Chronic childhood diseases linked to exposure to toxic chemicals in the environment have been surging upward, costing the U.S. almost $55 billion a year.
There are 3,000 high-volume chemicals used today; for roughly half, there is no basic toxicity information publicly available. For the past six to eight years, national surveys have found these chemicals present in the blood and urine of practically everyone in the U.S.

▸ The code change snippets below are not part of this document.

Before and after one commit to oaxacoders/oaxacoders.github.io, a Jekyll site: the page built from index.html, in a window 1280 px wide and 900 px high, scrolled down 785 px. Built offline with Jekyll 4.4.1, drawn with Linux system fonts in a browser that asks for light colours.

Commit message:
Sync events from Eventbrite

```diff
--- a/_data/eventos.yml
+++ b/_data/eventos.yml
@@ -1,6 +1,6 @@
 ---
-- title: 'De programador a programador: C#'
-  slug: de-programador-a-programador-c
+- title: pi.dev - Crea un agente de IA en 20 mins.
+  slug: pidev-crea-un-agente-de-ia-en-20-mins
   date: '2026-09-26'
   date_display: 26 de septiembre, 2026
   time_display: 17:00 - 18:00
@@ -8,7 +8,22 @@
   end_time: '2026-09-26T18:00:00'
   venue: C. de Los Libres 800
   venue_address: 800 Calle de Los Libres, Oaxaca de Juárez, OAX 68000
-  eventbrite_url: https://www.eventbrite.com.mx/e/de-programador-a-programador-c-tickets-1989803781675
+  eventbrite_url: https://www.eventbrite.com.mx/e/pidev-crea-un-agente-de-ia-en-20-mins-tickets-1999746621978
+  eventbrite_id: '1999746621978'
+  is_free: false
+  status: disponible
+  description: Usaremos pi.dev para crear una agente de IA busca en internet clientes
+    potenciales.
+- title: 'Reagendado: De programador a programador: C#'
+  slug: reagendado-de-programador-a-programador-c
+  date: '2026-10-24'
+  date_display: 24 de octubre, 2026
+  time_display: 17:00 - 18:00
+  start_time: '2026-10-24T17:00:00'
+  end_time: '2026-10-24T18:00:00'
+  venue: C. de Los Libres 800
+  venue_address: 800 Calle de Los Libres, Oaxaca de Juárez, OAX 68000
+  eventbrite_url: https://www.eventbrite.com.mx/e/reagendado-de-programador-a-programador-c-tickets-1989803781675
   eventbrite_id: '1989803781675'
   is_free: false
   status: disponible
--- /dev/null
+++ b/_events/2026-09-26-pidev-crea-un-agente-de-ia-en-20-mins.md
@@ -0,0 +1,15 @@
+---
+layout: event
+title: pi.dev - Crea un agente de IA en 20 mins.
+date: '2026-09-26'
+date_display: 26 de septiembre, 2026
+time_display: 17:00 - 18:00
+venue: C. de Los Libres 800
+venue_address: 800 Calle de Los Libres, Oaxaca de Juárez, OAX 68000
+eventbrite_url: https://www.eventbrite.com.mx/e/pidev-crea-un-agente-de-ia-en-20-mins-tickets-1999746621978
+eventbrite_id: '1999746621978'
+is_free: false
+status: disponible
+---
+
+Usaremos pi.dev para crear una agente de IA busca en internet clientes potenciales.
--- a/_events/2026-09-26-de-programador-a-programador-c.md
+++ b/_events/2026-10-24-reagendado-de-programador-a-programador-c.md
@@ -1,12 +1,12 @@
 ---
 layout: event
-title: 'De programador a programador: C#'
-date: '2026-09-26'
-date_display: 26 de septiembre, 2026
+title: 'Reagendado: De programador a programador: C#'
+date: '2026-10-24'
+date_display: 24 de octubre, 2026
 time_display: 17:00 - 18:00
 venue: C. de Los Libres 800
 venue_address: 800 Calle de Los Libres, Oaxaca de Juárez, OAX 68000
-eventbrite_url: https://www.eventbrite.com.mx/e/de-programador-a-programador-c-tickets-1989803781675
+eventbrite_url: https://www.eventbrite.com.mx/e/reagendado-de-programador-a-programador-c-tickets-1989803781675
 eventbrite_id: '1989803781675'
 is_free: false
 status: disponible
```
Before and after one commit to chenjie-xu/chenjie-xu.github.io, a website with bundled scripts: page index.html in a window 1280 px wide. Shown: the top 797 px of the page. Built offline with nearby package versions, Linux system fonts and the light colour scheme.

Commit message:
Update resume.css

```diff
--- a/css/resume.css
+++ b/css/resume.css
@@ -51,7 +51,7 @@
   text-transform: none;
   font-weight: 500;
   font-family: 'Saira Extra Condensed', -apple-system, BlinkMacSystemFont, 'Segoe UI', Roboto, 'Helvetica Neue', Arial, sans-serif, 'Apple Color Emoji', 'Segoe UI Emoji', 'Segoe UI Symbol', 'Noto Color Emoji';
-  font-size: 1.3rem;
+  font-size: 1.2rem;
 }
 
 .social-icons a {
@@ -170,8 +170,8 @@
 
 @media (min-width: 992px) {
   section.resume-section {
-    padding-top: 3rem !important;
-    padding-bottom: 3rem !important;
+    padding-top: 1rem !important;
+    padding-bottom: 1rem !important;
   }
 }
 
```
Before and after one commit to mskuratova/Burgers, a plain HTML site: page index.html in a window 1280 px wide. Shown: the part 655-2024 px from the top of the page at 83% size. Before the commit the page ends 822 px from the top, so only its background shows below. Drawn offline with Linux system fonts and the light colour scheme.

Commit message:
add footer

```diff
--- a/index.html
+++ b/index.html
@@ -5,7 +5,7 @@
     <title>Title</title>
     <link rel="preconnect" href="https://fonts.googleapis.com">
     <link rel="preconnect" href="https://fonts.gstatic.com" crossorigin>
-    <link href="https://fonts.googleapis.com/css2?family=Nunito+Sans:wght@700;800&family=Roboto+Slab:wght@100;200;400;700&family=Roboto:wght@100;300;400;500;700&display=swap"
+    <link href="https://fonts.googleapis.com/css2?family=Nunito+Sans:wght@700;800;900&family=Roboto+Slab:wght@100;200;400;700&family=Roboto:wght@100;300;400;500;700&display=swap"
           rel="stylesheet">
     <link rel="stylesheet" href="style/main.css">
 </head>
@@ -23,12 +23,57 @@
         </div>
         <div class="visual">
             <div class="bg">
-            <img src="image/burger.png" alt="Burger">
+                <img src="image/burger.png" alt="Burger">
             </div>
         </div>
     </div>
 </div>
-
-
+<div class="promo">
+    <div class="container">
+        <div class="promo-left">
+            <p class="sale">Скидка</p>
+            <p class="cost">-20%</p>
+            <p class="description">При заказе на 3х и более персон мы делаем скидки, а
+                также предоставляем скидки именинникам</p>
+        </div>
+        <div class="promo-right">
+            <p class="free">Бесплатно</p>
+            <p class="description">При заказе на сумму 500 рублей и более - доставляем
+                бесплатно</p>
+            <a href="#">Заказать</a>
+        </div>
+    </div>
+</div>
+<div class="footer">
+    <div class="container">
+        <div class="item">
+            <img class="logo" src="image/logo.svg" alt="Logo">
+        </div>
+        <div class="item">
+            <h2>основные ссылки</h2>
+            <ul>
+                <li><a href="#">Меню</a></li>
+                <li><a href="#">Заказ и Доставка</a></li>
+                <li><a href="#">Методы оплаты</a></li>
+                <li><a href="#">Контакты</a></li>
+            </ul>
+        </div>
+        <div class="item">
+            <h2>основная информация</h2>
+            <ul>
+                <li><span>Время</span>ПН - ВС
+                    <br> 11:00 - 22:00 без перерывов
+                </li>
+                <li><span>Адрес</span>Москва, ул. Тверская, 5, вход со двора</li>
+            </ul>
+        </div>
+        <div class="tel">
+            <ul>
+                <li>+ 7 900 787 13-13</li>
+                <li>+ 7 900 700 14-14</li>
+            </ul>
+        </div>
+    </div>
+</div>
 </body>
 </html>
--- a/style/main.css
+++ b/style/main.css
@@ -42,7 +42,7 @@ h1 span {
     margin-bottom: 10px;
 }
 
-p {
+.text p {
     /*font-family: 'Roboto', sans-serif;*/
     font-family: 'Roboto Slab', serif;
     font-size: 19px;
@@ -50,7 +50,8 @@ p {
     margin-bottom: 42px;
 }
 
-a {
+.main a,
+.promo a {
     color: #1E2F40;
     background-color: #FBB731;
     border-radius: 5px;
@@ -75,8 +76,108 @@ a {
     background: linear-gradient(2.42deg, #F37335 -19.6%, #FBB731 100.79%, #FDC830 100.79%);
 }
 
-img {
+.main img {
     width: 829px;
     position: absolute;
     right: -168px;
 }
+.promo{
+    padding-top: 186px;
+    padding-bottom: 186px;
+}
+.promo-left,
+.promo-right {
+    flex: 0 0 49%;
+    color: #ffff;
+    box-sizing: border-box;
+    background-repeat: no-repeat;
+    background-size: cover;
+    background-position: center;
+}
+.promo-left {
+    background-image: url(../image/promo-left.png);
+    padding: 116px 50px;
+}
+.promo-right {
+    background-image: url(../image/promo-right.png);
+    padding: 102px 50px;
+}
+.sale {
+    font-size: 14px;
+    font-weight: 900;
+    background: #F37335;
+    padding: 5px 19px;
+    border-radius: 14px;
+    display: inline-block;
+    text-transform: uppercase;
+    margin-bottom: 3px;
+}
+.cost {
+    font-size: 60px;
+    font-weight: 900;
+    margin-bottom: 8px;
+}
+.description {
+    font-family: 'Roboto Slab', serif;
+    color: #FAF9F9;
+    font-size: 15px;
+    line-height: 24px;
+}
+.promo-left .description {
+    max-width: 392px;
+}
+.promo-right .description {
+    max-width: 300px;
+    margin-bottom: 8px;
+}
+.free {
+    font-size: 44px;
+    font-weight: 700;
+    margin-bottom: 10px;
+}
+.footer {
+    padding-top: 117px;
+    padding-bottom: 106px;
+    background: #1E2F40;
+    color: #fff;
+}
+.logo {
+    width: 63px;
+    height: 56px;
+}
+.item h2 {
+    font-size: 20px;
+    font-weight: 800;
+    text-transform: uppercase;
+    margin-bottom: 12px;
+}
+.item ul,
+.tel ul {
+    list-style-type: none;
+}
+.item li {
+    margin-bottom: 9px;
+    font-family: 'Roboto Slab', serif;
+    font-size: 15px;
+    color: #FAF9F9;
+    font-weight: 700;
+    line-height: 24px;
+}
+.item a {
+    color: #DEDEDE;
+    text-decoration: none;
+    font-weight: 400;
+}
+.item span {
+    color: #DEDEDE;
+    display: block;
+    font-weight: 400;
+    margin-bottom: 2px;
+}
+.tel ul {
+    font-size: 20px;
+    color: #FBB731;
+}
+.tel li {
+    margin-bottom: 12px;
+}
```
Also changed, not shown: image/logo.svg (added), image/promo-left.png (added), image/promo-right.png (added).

Asthma can result from a range of environmental factors, including tobacco smoke, pesticides, mold and cockroach droppings. Cancer in children has been linked to exposure to radiation, solvents, paints and pesticides.